Start of Block

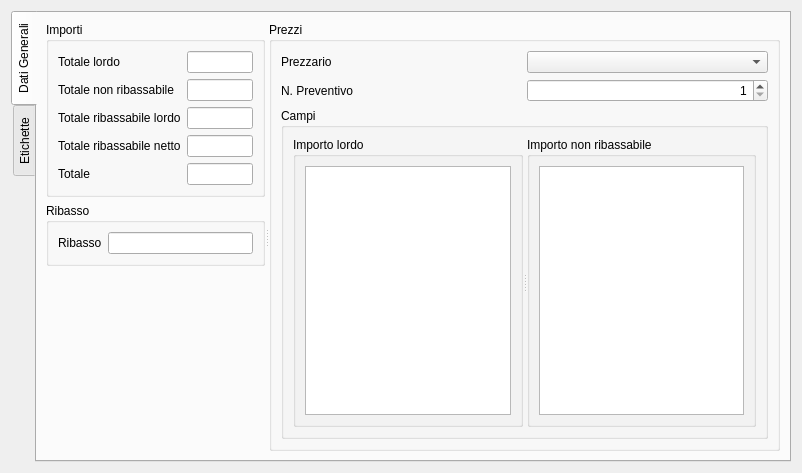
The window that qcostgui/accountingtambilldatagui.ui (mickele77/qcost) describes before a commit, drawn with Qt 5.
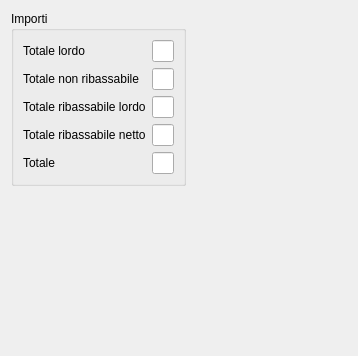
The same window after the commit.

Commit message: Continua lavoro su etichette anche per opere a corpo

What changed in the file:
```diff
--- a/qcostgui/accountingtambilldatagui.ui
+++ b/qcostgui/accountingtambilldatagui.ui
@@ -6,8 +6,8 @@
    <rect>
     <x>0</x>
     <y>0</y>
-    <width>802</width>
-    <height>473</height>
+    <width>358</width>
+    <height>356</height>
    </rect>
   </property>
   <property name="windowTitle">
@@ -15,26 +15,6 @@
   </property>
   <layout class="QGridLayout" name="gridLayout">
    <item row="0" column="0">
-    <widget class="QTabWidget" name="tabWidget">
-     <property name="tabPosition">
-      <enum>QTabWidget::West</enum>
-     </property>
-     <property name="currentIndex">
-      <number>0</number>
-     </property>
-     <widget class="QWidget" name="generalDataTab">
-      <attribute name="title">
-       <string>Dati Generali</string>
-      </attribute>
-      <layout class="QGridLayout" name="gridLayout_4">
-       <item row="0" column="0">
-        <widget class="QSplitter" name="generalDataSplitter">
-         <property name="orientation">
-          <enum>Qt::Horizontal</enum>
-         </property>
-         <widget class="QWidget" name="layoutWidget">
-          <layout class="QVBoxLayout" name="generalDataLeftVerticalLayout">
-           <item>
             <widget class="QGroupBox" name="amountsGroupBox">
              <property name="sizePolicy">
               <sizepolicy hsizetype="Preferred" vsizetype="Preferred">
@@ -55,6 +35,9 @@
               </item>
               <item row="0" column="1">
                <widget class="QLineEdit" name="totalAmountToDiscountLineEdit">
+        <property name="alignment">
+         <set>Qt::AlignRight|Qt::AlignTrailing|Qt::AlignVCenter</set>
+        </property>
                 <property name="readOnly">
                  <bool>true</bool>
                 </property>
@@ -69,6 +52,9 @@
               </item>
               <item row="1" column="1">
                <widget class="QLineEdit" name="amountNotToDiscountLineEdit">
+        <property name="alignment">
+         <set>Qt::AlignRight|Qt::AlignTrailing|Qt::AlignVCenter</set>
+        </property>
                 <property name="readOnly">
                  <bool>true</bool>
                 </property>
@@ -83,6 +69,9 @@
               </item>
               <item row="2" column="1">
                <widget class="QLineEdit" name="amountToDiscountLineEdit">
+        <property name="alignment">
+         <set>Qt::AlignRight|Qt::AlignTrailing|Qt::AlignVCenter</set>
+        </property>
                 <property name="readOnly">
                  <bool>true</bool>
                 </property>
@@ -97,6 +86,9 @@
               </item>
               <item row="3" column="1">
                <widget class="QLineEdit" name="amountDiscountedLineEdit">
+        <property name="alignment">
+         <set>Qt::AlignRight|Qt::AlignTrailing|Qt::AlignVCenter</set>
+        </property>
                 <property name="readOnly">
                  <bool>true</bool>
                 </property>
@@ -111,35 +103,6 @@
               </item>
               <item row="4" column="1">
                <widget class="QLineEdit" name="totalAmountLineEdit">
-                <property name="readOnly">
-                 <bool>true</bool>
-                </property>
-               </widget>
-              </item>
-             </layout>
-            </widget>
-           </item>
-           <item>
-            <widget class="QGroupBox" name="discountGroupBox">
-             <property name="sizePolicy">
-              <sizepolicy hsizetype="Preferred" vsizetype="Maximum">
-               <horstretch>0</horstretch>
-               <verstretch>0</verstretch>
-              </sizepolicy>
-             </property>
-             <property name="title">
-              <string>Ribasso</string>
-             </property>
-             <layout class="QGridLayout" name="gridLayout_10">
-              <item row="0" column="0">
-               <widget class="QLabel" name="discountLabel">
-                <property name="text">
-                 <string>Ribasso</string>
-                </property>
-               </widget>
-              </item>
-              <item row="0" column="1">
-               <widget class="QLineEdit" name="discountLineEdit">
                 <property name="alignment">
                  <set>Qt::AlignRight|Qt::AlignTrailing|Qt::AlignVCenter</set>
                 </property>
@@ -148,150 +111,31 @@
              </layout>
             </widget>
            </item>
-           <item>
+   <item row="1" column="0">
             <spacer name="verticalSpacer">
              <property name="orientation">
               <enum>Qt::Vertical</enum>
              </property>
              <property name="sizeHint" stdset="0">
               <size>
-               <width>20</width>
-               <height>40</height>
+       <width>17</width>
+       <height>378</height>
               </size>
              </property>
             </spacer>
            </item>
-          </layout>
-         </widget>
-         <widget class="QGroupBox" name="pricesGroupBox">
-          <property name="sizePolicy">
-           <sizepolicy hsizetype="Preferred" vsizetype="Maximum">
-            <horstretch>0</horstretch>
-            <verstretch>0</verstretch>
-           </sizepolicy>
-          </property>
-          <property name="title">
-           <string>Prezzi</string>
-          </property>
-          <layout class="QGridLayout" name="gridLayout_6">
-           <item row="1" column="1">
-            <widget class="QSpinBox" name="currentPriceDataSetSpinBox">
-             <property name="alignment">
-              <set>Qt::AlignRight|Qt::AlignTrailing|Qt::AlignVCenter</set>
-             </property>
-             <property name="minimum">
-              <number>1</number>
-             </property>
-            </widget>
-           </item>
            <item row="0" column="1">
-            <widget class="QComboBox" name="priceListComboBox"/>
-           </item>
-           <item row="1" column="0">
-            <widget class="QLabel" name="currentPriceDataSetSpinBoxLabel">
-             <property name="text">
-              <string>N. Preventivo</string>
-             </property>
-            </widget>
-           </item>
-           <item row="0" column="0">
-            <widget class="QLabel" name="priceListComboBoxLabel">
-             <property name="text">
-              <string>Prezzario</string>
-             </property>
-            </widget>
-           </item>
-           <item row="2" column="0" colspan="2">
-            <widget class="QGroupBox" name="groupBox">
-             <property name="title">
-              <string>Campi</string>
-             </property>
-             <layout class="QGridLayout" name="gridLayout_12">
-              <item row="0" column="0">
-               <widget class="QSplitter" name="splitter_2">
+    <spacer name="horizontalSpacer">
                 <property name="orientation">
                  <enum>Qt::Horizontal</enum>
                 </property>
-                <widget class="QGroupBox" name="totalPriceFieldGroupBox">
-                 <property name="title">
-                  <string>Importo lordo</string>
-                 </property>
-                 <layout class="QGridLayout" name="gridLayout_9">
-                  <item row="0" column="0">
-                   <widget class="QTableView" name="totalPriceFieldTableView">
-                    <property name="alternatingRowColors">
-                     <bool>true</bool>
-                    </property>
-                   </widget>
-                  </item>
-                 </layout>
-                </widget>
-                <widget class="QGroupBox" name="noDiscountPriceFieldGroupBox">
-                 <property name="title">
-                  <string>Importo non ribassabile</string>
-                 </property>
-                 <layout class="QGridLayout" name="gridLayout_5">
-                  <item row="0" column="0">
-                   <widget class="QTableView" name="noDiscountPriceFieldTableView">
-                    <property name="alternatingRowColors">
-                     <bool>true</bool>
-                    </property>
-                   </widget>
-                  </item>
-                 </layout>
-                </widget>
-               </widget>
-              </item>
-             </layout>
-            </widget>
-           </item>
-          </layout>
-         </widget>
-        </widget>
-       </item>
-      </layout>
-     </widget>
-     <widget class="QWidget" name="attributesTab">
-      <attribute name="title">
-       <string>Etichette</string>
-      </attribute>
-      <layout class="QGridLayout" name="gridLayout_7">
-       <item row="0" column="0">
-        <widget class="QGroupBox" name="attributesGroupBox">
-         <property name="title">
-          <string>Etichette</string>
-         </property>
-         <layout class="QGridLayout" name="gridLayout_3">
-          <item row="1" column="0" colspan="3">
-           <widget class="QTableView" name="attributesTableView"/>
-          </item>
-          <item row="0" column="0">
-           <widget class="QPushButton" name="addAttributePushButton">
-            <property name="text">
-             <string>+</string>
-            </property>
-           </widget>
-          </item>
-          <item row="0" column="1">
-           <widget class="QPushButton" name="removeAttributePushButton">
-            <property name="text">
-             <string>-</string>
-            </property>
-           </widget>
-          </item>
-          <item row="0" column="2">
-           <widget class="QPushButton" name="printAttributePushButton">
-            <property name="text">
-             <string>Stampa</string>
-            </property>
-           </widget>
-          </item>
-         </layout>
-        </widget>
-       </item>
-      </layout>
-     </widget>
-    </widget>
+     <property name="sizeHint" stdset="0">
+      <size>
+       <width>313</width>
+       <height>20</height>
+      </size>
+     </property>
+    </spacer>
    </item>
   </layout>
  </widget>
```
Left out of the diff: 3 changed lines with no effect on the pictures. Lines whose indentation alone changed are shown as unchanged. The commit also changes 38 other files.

End of Block

- _About this task_:
A line belongs in the answer if it contains the word "accountingtambilldatagui"; please copy each such line from the material.

- _Task solution_:
The window that qcostgui/accountingtambilldatagui.ui (mickele77/qcost) describes before a commit, drawn with Qt 5.
--- a/qcostgui/accountingtambilldatagui.ui
+++ b/qcostgui/accountingtambilldatagui.ui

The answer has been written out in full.